Neurochemistry international

Serotonin--more than a neurotransmitter: transglutaminase-mediated serotonylation of C6 glioma cells and fibronectin.

PMID 20451572


In the central nervous system serotonin plays important roles as a neurotransmitter as well as during neuronal development and in synaptogenesis. Outside the central nervous system, serotonin is covalently transamidated to procoagulant proteins involved in blood clotting. This process is mediated by transglutaminases and named "serotonylation". Serotonylated proteins then tightly bind to specific serotonin binding sites on fibrinogen and thrombospondin to form stable extracellular multivalent complexes needed for thrombus formation. Here, we have investigated whether transglutaminases can also covalently incorporate extracellular serotonin to neural proteins and whether this might affect extracellular protein expression. Our data reveal that recombinant transglutaminase specifically transamidates [(3)H]-serotonin to cell-surface proteins from C6 glioma cells and the extracellular matrix protein fibronectin. Serotonylation of [(3)H]-serotonin was inhibited by the transglutaminase inhibitor cystamine and unlabelled serotonin. Transglutaminase-mediated transamidation of unlabelled serotonin to C6 cells induced an aggregation of extracellular protein matrices adjacent to and between single cells. Transglutaminase also transamidated the autofluorescent serotonin analogue 5,7-dihydroxytryptamine and monodansylcadaverine (MDC) into living C6 glioma cells.
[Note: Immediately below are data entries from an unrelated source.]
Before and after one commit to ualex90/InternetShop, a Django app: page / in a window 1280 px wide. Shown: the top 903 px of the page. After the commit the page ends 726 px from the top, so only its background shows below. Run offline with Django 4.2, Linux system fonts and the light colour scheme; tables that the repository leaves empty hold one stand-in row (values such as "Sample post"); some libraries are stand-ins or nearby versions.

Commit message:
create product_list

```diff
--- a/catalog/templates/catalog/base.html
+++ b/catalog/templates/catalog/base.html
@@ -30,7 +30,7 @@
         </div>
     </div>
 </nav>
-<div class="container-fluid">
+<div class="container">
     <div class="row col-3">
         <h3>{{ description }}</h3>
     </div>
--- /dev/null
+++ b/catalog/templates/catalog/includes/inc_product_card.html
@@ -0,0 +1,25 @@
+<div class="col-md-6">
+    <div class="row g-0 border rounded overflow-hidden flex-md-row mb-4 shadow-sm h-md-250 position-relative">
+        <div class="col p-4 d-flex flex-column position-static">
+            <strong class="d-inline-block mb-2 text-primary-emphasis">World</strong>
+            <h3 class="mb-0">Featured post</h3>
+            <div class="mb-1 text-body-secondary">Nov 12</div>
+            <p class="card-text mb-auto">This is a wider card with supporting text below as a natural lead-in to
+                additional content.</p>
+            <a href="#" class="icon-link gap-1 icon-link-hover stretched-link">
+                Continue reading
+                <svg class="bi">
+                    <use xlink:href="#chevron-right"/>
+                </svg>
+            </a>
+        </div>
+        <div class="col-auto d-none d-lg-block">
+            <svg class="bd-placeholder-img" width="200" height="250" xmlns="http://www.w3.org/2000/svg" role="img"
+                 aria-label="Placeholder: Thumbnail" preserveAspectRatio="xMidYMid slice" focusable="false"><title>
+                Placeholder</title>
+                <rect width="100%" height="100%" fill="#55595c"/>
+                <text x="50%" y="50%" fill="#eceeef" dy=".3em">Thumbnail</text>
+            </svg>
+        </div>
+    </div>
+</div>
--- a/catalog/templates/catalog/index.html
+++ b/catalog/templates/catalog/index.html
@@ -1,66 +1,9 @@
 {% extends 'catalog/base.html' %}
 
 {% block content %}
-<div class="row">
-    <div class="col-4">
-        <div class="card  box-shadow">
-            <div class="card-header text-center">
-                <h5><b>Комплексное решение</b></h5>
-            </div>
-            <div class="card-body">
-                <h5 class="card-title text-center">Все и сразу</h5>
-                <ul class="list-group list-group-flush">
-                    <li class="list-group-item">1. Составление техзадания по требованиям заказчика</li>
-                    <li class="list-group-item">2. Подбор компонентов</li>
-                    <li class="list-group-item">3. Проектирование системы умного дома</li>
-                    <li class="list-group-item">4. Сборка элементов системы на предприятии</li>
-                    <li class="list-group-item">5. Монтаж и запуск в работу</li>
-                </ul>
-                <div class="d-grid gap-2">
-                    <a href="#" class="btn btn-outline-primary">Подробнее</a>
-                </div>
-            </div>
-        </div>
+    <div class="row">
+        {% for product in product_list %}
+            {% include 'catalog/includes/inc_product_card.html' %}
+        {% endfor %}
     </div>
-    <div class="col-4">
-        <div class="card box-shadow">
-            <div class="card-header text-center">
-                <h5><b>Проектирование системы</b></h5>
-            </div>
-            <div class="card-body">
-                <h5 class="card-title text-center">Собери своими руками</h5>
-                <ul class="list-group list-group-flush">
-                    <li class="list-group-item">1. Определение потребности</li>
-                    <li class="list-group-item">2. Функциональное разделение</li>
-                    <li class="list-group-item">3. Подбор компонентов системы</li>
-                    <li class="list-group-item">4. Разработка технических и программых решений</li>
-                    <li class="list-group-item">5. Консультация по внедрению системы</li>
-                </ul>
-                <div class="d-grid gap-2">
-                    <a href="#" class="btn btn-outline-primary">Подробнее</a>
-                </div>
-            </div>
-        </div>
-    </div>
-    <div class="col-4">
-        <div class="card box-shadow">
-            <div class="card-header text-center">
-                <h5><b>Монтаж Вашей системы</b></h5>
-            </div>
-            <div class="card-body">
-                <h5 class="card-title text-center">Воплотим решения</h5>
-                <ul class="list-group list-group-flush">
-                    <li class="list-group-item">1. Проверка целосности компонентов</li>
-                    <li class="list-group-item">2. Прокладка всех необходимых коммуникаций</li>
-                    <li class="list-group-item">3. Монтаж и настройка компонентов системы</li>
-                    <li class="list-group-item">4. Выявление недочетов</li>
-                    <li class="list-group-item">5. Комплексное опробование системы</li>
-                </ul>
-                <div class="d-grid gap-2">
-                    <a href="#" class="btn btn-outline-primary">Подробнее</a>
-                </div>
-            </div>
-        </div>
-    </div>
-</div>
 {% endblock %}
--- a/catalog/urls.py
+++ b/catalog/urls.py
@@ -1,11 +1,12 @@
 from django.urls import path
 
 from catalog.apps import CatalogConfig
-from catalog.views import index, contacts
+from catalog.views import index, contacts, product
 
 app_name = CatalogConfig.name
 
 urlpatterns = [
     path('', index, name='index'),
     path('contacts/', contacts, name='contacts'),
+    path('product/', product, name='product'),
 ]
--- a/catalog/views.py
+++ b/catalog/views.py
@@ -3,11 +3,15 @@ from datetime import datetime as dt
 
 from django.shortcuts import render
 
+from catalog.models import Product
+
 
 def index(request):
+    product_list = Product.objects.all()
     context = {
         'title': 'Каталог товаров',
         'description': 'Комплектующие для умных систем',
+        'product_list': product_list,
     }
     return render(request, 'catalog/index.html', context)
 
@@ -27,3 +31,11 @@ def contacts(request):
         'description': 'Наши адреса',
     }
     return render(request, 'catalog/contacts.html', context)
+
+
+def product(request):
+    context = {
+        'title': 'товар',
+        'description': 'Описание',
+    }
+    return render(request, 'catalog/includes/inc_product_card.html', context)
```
Electrophoretic separation of MDC-labelled C6 cells identified several distinct fluorescent proteins one of which was fibronectin.